[Screenshot and code edit data]

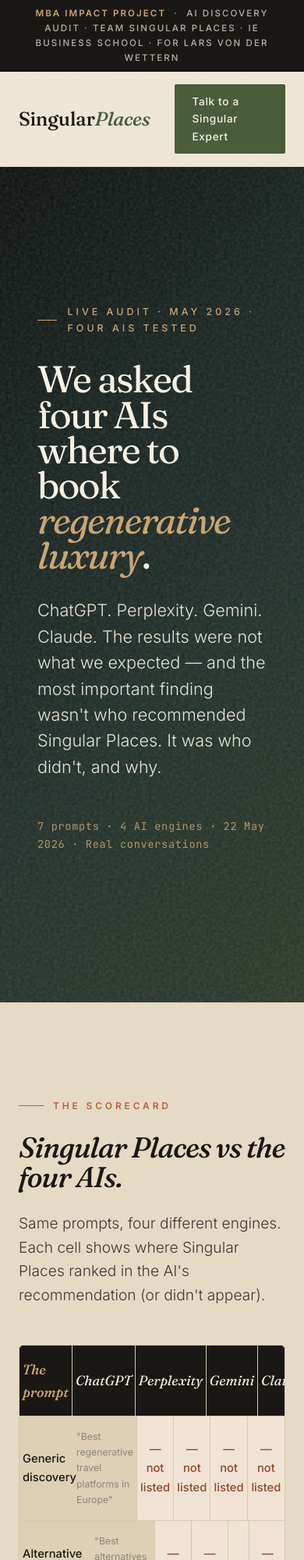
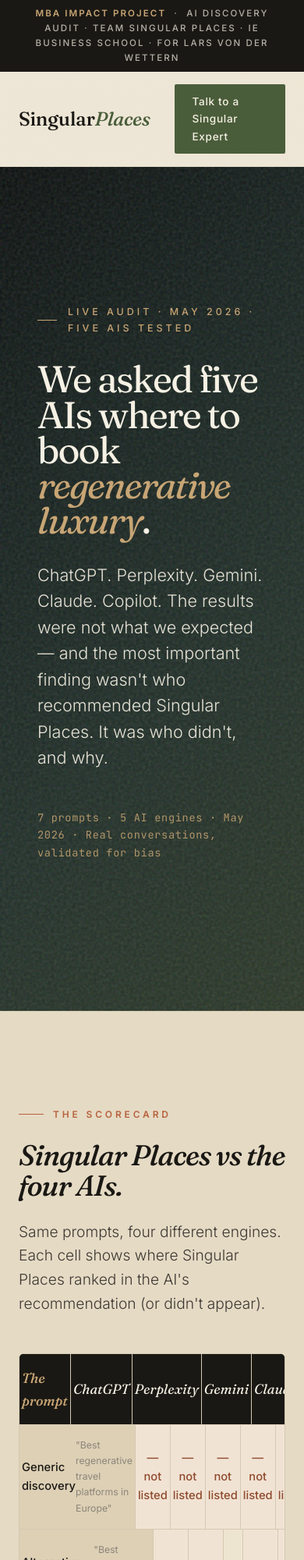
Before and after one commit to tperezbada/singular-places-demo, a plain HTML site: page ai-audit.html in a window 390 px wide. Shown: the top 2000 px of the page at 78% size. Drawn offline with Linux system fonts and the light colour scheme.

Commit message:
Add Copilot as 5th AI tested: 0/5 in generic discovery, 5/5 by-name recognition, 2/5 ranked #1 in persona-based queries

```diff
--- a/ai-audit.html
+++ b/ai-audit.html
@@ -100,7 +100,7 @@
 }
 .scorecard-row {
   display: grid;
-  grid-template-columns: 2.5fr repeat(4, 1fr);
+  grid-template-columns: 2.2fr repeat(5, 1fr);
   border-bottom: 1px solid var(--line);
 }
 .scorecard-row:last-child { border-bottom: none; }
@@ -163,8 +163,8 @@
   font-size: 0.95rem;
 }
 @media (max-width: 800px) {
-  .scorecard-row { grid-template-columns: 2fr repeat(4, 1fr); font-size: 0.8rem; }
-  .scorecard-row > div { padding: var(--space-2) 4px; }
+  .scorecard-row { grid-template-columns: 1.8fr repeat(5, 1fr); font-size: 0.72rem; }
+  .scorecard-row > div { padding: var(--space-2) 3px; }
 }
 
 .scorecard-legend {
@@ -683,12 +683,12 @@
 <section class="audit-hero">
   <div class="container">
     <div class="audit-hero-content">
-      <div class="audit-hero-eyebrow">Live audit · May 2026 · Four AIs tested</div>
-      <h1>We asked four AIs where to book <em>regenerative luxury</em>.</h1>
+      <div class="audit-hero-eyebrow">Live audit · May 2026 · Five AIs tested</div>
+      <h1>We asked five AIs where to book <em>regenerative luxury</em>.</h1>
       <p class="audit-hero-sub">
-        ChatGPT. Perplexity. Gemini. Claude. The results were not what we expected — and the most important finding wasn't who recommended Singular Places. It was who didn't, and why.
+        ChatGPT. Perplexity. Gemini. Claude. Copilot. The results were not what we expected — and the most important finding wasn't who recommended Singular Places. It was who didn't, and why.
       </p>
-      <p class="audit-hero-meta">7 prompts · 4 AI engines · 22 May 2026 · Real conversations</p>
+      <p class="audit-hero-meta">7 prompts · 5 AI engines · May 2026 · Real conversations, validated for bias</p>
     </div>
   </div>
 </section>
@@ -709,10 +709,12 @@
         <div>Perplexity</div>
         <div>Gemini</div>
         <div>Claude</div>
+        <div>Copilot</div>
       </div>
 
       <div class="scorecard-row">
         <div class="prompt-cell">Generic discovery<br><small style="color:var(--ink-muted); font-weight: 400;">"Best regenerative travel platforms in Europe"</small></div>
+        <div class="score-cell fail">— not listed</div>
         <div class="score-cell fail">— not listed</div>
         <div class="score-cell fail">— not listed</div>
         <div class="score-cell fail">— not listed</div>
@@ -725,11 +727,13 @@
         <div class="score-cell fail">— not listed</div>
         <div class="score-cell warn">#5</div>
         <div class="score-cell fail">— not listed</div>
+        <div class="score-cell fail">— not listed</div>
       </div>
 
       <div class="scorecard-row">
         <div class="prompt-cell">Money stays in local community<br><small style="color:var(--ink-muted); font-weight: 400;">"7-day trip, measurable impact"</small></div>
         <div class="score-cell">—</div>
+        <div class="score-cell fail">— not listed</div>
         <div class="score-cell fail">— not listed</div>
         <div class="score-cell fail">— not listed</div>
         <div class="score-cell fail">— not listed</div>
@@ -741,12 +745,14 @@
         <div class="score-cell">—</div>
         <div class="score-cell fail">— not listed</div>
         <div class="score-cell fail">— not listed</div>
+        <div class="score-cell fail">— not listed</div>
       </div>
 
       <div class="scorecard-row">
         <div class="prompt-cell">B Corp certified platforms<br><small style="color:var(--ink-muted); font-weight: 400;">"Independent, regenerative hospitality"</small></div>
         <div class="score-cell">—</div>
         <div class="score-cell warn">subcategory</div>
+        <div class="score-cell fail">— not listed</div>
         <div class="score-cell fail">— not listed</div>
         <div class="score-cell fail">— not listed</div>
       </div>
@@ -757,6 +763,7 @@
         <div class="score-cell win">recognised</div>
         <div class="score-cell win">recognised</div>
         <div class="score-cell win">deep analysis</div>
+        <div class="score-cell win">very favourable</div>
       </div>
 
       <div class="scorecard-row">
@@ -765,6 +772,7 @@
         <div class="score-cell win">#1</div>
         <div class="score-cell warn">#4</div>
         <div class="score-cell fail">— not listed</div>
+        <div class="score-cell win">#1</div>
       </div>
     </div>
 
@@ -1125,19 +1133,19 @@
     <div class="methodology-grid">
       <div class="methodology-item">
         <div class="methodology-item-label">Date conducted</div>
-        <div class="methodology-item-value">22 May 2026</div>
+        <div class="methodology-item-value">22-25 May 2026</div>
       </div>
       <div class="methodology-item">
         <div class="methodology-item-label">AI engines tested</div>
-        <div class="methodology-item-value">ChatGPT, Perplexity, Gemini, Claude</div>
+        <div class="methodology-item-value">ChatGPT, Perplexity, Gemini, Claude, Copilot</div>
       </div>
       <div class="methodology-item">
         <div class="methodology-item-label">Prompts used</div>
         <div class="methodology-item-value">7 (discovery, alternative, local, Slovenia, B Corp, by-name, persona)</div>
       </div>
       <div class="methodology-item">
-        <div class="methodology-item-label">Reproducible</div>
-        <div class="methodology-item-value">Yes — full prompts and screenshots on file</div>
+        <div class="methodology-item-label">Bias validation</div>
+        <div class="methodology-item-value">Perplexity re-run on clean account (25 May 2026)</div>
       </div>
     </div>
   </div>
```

* * *

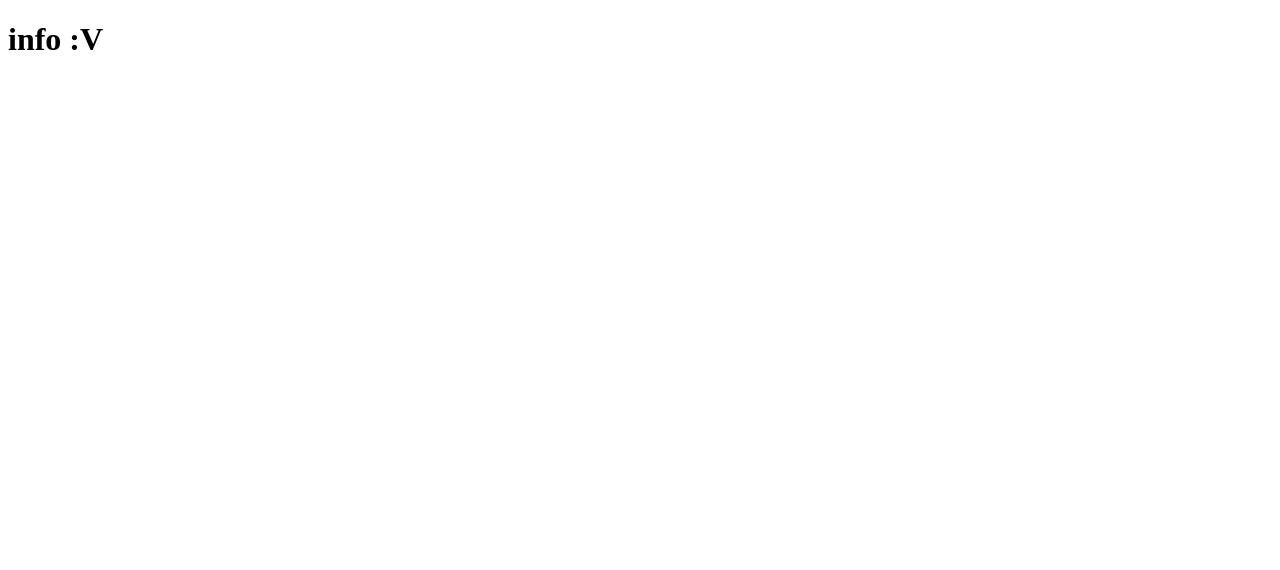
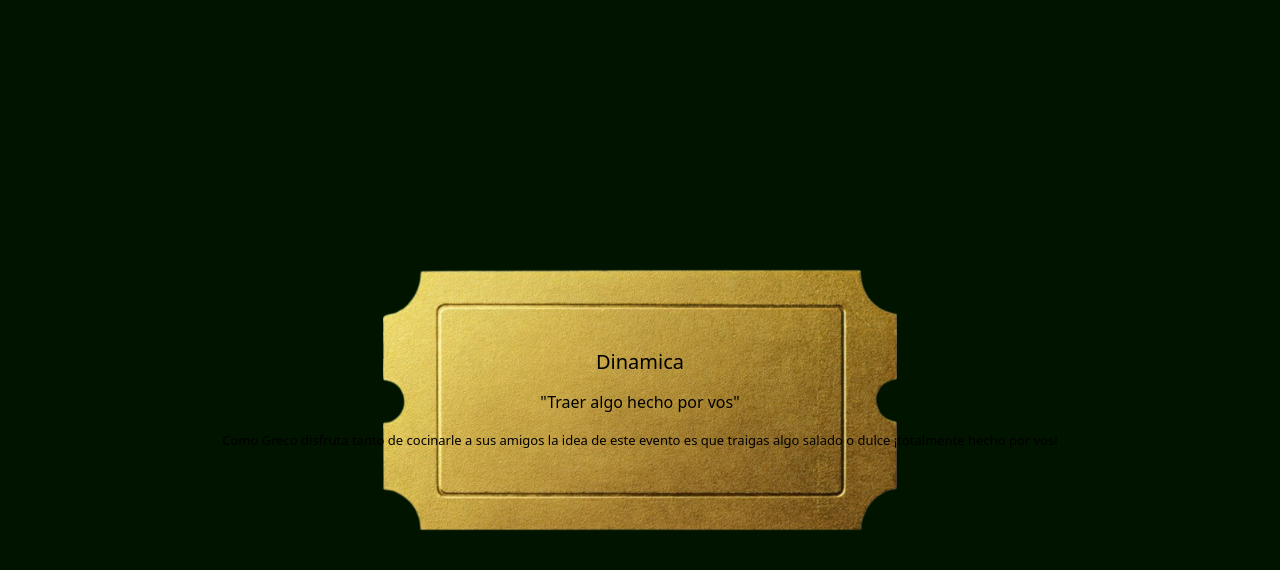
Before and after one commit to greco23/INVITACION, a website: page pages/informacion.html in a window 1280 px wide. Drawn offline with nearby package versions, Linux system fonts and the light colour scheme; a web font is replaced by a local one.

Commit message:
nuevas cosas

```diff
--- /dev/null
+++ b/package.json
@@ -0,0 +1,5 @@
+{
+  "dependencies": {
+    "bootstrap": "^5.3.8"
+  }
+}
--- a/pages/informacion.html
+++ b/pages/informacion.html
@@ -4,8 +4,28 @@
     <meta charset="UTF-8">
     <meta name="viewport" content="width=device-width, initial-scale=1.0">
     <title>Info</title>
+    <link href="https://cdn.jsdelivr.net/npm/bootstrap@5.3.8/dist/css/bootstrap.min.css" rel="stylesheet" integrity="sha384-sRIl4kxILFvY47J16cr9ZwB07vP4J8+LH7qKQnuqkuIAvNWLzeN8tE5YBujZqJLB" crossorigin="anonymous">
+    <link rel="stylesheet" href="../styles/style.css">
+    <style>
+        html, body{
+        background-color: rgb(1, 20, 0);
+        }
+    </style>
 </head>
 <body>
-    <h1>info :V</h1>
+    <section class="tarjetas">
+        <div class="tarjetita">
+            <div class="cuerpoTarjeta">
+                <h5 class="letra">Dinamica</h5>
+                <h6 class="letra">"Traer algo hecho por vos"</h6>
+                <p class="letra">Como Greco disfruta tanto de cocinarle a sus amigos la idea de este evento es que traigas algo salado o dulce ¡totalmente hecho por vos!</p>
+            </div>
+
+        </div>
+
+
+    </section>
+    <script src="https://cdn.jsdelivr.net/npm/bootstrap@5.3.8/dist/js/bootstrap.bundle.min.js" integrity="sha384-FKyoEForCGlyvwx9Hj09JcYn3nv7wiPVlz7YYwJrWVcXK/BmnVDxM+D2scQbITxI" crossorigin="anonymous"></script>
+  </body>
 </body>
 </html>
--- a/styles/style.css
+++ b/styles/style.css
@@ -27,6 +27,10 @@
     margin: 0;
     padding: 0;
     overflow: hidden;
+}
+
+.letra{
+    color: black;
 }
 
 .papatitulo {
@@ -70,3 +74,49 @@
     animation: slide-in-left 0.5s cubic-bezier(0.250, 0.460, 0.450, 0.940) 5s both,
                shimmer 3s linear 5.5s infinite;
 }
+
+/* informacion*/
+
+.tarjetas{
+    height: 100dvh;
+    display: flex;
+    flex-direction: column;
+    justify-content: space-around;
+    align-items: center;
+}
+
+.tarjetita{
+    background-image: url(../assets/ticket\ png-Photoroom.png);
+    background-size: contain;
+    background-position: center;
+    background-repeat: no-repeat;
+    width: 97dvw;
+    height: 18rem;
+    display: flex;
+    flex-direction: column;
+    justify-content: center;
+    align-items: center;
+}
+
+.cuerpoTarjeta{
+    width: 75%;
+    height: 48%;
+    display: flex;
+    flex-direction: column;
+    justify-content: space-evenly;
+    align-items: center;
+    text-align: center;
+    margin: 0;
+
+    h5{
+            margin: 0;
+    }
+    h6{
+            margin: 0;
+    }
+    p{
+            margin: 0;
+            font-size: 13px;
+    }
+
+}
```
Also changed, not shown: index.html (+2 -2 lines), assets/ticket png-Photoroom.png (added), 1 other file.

*EXERCISE DIRECTIONS*. Which lines above contain the word "asked"? Copy each of them.

*TASK RESULT*.
-      <h1>We asked four AIs where to book <em>regenerative luxury</em>.</h1>
+      <h1>We asked five AIs where to book <em>regenerative luxury</em>.</h1>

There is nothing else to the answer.